The last commercial Boeing BA-N jumbo will be delivered to Atlas Air Inc. in the surviving freighter version on Tuesday, 53 years after the 747’s instantly recognizable humped silhouette grabbed global attention as a Pan Am passenger jet.
“On the ground it’s stately, it’s imposing,” said Bruce Dickinson, the lead singer of Iron Maiden who piloted a specially liveried 747 nicknamed Ed Force One during the British heavy metal band’s tour in 2016.
“And in the air it’s surprisingly agile. For this massive airplane, you can really chuck it around if you have to.”
Designed in the late 1960s to meet demand for mass travel, the world’s first twin-aisle wide body jetliner’s nose and upper deck became the world’s most luxurious club above the clouds.
But it was in the seemingly endless rows at the back of the new jumbo that the 747 transformed travel.
“This was THE airplane that introduced flying for the middle class in the U.S.,” said Air France-KLM chief executive Ben Smith.
“Prior to the 747 your average family couldn’t fly from the U.S. to Europe affordably,” Mr. Smith told Reuters.
The jumbo also made its mark on global affairs, symbolizing war and peace, from America’s Doomsday Plane nuclear command post to papal visits on chartered 747s nicknamed Shepherd One.
Now, two previously delivered 747s are being fitted to replace U.S. presidential jets known globally as Air Force One.
As a Pan Am flight attendant, Linda Freier served passengers ranging from Michael Jackson to Mother Teresa.
“It was an incredible diversity of passengers. People who were well dressed and people who had very little and spent everything they had on that ticket,” Ms. Freier said.
When the first 747 took off from New York on Jan 22, 1970, after a delay owing to an engine glitch, it more than doubled plane capacity to 350-400 seats, in turn reshaping airport design.
“It was the aircraft for the people, the one that really delivered the capability to be a mass market,” aviation historian Max Kingsley-Jones said.
“It was transformational across all aspects of the industry,” the senior consultant at Ascend by Cirium added.
Its birth become the stuff of aviation myth.

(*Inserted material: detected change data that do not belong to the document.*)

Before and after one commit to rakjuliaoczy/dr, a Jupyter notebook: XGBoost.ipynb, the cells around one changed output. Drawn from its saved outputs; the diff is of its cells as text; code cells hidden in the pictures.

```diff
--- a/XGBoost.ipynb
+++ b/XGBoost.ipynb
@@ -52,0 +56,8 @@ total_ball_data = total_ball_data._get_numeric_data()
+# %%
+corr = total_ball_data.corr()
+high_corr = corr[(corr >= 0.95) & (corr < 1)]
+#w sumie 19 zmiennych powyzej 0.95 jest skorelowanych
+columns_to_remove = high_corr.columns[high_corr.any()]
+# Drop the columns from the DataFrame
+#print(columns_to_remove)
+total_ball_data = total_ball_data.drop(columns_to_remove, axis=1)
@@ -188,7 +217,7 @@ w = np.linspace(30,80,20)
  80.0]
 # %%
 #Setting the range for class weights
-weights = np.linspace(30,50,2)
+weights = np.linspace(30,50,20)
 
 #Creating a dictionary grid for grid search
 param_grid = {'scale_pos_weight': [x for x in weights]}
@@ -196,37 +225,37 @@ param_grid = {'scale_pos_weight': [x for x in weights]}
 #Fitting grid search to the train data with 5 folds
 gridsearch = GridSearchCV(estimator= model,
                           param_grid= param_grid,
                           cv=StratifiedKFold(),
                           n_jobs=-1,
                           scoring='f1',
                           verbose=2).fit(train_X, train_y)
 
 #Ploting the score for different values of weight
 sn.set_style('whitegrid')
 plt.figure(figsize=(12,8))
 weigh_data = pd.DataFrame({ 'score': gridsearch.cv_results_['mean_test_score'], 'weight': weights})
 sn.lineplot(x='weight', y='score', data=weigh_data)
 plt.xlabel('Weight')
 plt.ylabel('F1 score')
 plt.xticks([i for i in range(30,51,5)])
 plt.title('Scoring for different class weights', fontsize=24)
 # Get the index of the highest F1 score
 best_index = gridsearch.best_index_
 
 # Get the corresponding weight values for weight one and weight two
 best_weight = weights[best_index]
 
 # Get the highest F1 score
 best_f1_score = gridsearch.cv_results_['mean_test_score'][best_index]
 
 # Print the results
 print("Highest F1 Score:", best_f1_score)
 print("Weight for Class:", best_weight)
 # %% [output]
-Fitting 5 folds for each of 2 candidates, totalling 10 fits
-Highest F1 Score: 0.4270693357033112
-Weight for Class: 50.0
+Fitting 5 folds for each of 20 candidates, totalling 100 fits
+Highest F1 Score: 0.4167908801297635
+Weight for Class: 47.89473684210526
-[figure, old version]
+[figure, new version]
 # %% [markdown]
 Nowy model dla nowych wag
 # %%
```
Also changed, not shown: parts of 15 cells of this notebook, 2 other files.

Pan Am founder Juan Trippe sought to cut costs by increasing the number of seats. On a fishing trip, he challenged Boeing president William Allen to make something dwarfing the 707.

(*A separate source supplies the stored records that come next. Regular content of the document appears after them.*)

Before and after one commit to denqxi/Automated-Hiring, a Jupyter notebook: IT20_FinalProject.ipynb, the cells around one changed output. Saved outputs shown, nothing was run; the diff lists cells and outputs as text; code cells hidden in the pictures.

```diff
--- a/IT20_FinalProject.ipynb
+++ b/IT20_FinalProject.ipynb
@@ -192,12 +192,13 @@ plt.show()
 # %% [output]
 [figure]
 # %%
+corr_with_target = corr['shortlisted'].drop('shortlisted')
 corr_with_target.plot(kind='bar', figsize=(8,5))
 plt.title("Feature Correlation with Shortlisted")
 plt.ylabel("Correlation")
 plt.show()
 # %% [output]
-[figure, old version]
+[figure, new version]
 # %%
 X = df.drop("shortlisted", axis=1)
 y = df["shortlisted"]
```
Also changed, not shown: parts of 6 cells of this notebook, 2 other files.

Mr. Allen put legendary engineer Joe Sutter in charge. It took only 28 months for Mr. Sutter’s team known as “the Incredibles” to develop the 747 before the first flight on Feb. 9, 1969.
Although it eventually became a cash cow, the 747’s initial years were riddled with problems and the US$1-billion development costs almost bankrupted Boeing, which believed the future of air travel lay in supersonic jets.
After a slump during the 1970s oil crisis, the plane’s heyday arrived in 1989 when Boeing introduced the 747-400 with new engines and lighter materials, making it a perfect fit to meet growing demand for trans-Pacific flights.
“The 747 is the most beautiful and easy plane to land … It’s just like landing an armchair,” said Mr. Dickinson, who also chairs aviation maintenance firm Caerdav Ltd.
The same swell of innovation that got the 747 off the ground has spelled its end, as advances made it possible for dual-engine jets to replicate its range and capacity at lower cost.
Yet the 777X, set to take the 747’s place at the top of the jet market, will not be ready until at least 2025 after delays.
“In terms of impressive technology, great capacity, great economics … [the 777X] does sadly make the 747 look obsolete,” AeroDynamic Advisory managing director Richard Aboulafia said.
Nevertheless, the latest 747-8 version is set to grace the skies for years, chiefly as a freighter, having outlasted European Airbus’ double-decker A380 passenger jet in production.
This week’s final 747 delivery leaves questions over the future of the mammoth but now under-used Everett widebody production plant outside Seattle, while Boeing is also struggling after the COVID pandemic and a 737 MAX safety crisis.
Chief executive Dave Calhoun has said Boeing may not design a new airliner for at least a decade.
“It was one of the wonders of the modern industrial age,” said Aboulafia, “But this isn’t an age of wonders, it’s an age of economics.”
This content appears as provided to The Globe by the originating wire service. It has not been edited by Globe staff.